They can only rely on God’s merciful relationship with them…so they begin to speak not only of his powerful, landscape-smashing deeds in the past, but also of his committed love for those he has created: You are our Father…you are the potter, and we are the clay; we are the ones you are crafting. Look on us. So this lament, which started out with “Why won’t you show up in righteous fury, to blast those wicked people over there?” ends with “Please show up in mercy, to shape us into the people we ought to be.”
Advent begins, then, by lamenting God’s seeming distance from our lives and our pain. It gives us language to say, honestly, something that may have been running through our minds already. Perhaps you have said it yourself: we stand at the bedsides of friends and family who are sick, or in pain, or dying…we listen helplessly on the phone as we hear of yet another good life crushed and twisted by tragedy or cruelty…we shake our heads as promising young people go off-course; we open the newspaper or the internet browser only to read another story of genocide, injustice, and greed…and, in the brief instant before we numb ourselves with some distraction (and December is a very, very easy time in which to find such distractions) we say, or think, “God…where ARE you?! Why don’t you rip open the one-thing-after-another that our days are muffled and smothered in, and end all this mess!?” Or maybe we’ve gotten too cynical to pray even that much, and our hurt only gives God a sideways glance: “If you’re there, this is your fault, but I don’t think enough of you (or trust you enough) to ask for help.” Advent texts, like this one, give words to the lack we feel.

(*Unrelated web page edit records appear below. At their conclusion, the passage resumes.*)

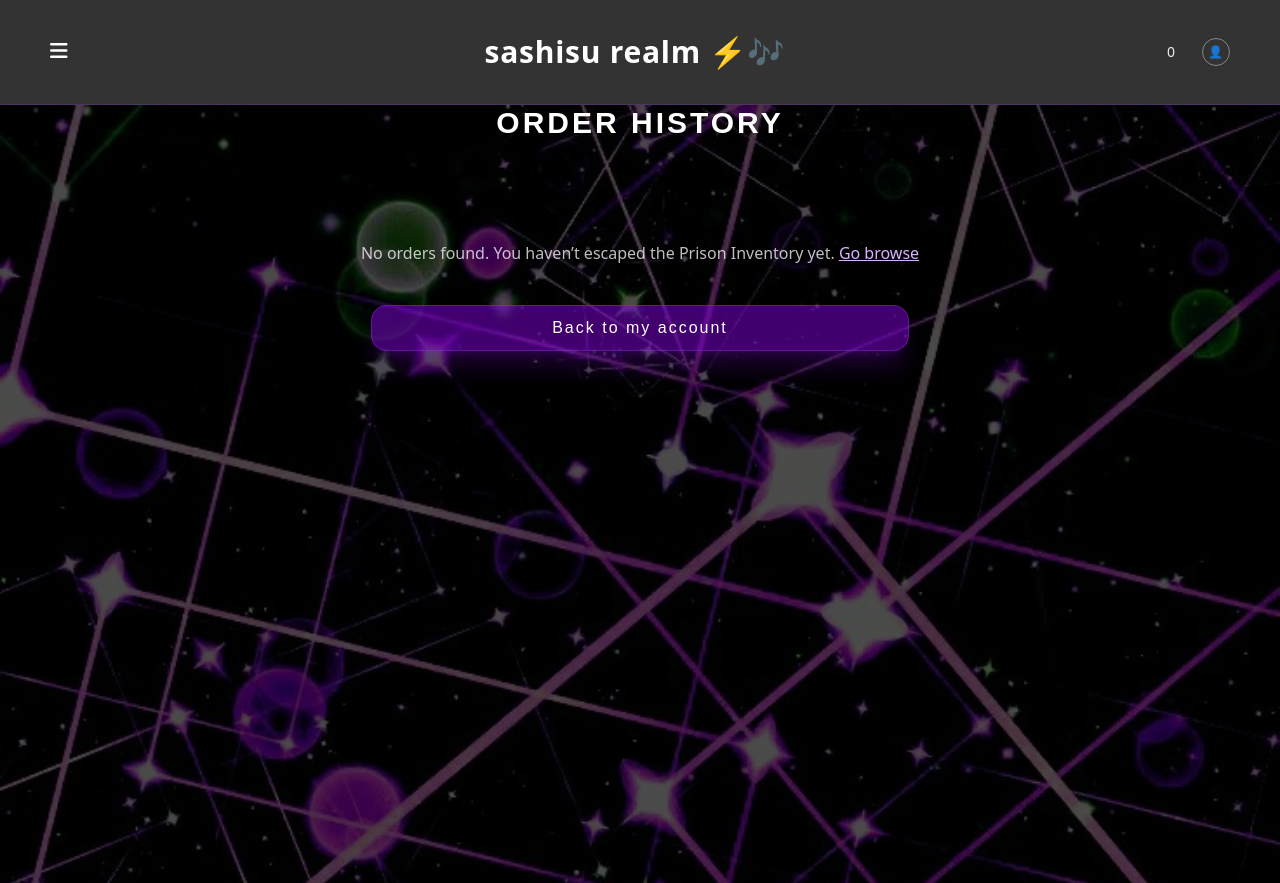
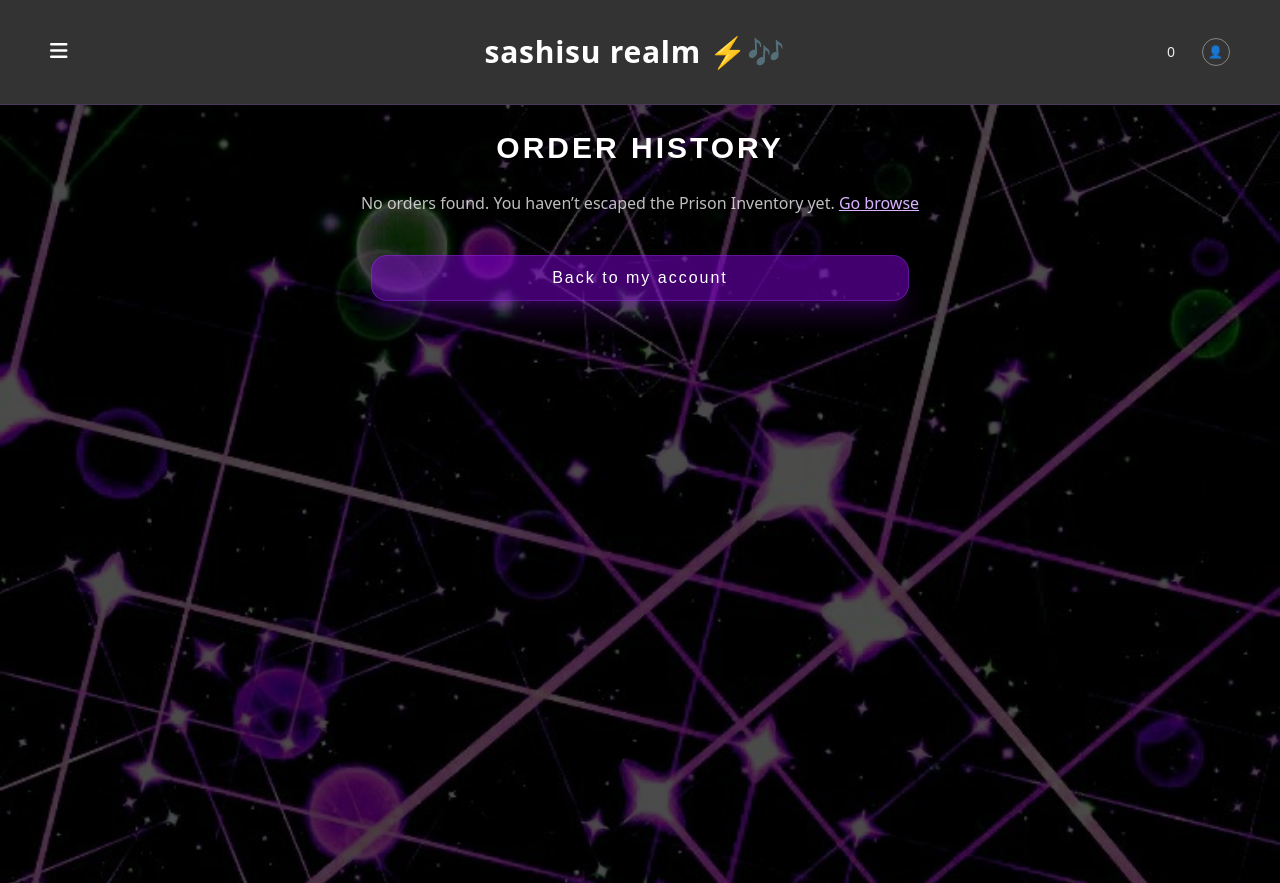
Before and after one commit to sleepingeraser/sashisu-realm, a website: page public/orders.html in a window 1280 px wide. Shown: the top 883 px of the page. Drawn offline with nearby package versions, Linux system fonts and the light colour scheme.

Commit message:
order history

```diff
--- a/public/css/style.css
+++ b/public/css/style.css
@@ -166,7 +166,6 @@ span {
 /* orders */
 .order-history {
   margin: 25px;
-  padding: 25px;
 }
 
 /* account */
--- a/public/orders.html
+++ b/public/orders.html
@@ -101,13 +101,13 @@
         <div class="px-4 py-6 flex justify-center">
           <div class="w-full max-w-3xl">
             <h1
-              class="anime-text text-center text-2xl sm:text-3xl font-black tracking-widest mb-6"
+              class="order-history anime-text text-center text-2xl sm:text-3xl font-black tracking-widest mb-6"
             >
               Order History
             </h1>
 
             <!-- list -->
-            <div id="ordersList" class="order-history space-y-4"></div>
+            <div id="ordersList" class="space-y-4"></div>
 
             <!-- empty -->
             <p id="emptyOrders" class="hidden text-center text-white/75 mt-6">
```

But like the people who first prayed this prayer—if we are honest about ourselves and about who God is—we quickly realize that it’s not just “those problems” or “those people” out there who need setting right. We are part of the problem. We have become frail and unrooted from the life-source we need, like withered leaves blown away by the wind (v. 6b). We’ve stopped looking for God or asking how we can show his holy love to the world (v. 7). Even our good deeds, which we use as a fancy costume to make everyone think we’re OK, turn out to be filthy and bloodstained. If God does show up, then, to smash wickedness, we’re not going to escape unscathed.
How, then, do we lament in hope? By calling out to God, not merely as avenger, but as our Father, the one who made us and is still shaping us like a potter shapes wet clay—beginning with a lump of mud, and shaping it into something beautiful. We admit that we are not what we should be or could be, and we ask God to “look on us” (v. 9) with a grace-full gaze.
We know now what the prophets didn’t know that God did “tear open the heavens and come down,” but not in a way that made the mountains shake. He came in a surprising, quiet way, to share in the sorrows of this cruel world, to end the threat of ultimate judgment we lived under, and to heal the pollution of our hearts.
This morning, we begin the season of Advent by lamenting, honestly, the sorry state of our world and of our lives. We remember God’s loving care, which he demonstrated 2000 years ago by showing up with mercy instead of judgment, and which he continues to demonstrate in his moment-by-moment remaking of our lives. We eat Christ’s meal, which is both a tangible reminder of God’s merciful love and a nourishment that helps us to act out that love in the ruined places of our world. And we sharpen our anticipation for the day when God’s healing will extend “as far as the curse is found,” and the world will experience God’s good future.